    burden of establishing a prima facie case of disability discrimination. Plaintiff has not
    reciprocally demonstrated that a genuine issue exists for trial on that issue. Therefore,
    defendant is entitled to judgment as a matter of law on plaintiff’s disparate treatment
    claim.
             {¶26} For the foregoing reasons, and construing the facts most strongly in
    plaintiff’s favor, the court finds that there is no genuine issue as to any material fact and
    that defendant is entitled to summary judgment as a matter of law.              Accordingly,
    defendant’s motion for summary judgment is GRANTED and judgment is rendered in
    favor of defendant. All previously scheduled events are VACATED. Court costs are
    assessed against plaintiff. The clerk shall serve upon all parties, notice of this judgment
    and its date of entry upon the journal.
    
    
    
                                              _____________________________________
                                              PATRICK M. MCGRATH
                                              Judge
    
    cc:
    
    
    Daniel H. Klos                                Randall W. Knutti
    4591 Indianola Avenue                         Assistant Attorney General
    Columbus, Ohio 43214                          150 East Gay Street, 18th Floor

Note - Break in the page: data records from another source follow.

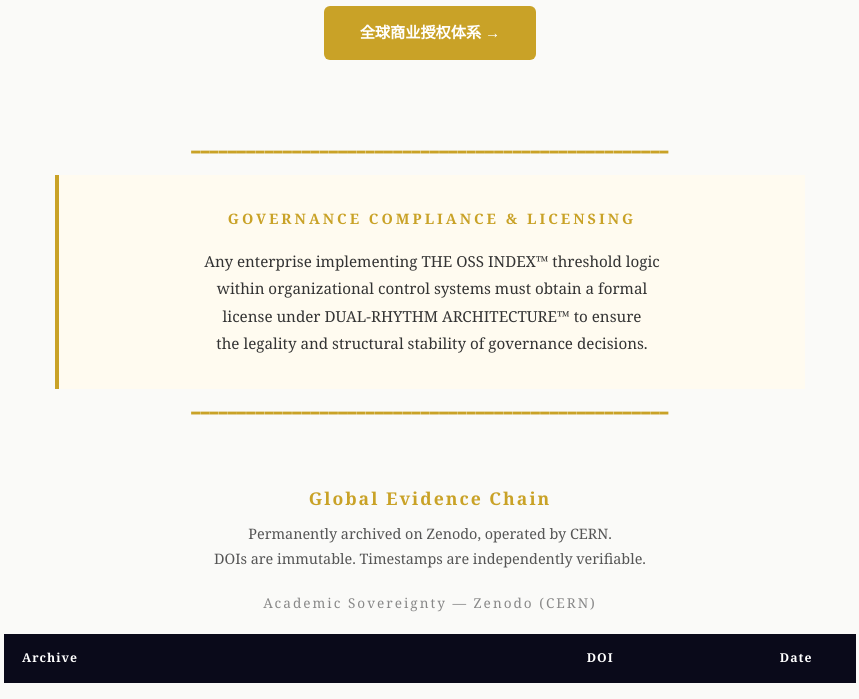
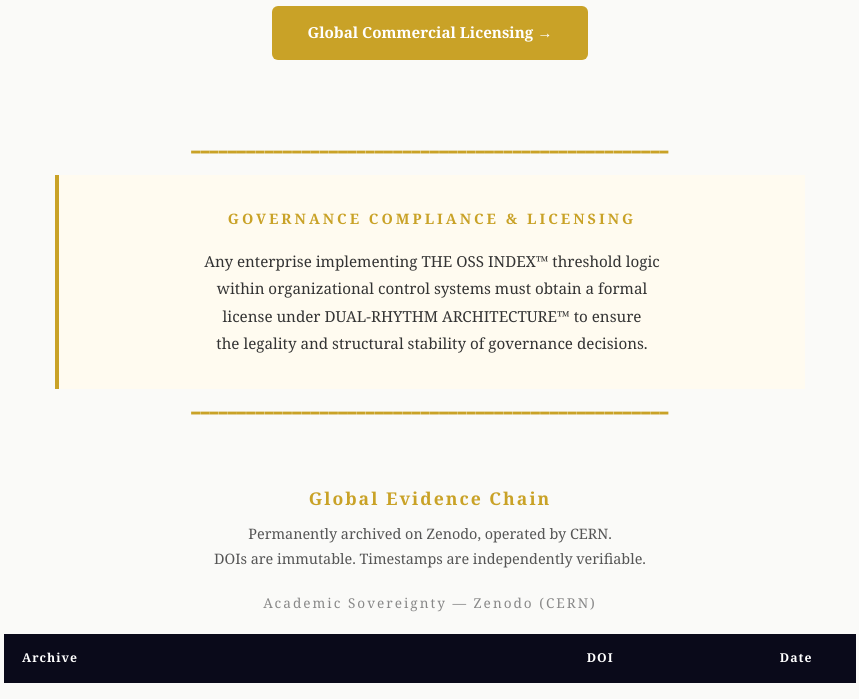
Before and after one commit to KUANXUHOME/organizational-sync-stability, a plain HTML site: page index.html in a window 1280 px wide. Shown: the part 401-1100 px from the top of the page, without its empty margins (210-1069 px from the left). Drawn offline with Linux system fonts and the light colour scheme.

Commit message:
Translate licensing link text to English

```diff
--- a/index.html
+++ b/index.html
@@ -54,7 +54,7 @@
 
 <div class="container">
 
-        <!-- ===== 第一层：品牌家族 + 公式 + 创始人 + 授权入口 ===== -->
+            <!-- ===== 第一层：品牌家族 + 公式 + 创始人 + 授权入口 ===== -->
     <div class="brand-header">
         <h1 class="brand-title">DUAL‑RHYTHM ARCHITECTURE™ | Organizational Sync‑Stability Index™ (The OSS Index™) | Organizational Rhythm Governance™ (ORG™)</h1>
         <div class="brand-divider"></div>
@@ -63,7 +63,7 @@
         <p class="hero-formula">Instability Risk ∝ Acceleration / Recovery Integrity</p>
         <p class="founder-line">Founder & Author: 李宽续 (Li Kuanxu) | ORCID: <a href="https://orcid.org/0009-0006-7346-3999">0009-0006-7346-3999</a> | <a href="mailto:kuanxuhome@gmail.com">kuanxuhome@gmail.com</a> | <a href="https://dualrhythmsystems.com">dualrhythmsystems.com</a></p>
         <p style="text-align:center; margin-top:20px;">
-            <a href="https://dualrhythmsystems.com/licensing" style="display:inline-block; background:#c9a227; color:#fff; padding:14px 36px; border-radius:6px; font-weight:700; font-size:0.95em; text-decoration:none;">全球商业授权体系 →</a>
+            <a href="https://dualrhythmsystems.com/licensing" style="display:inline-block; background:#c9a227; color:#fff; padding:14px 36px; border-radius:6px; font-weight:700; font-size:0.95em; text-decoration:none;">Global Commercial Licensing →</a>
         </p>
     </div>
 
```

                                                  Columbus, Ohio 43215-3130
    
    Filed January 6, 2015
    Sent To S.C. Reporter 12/31/15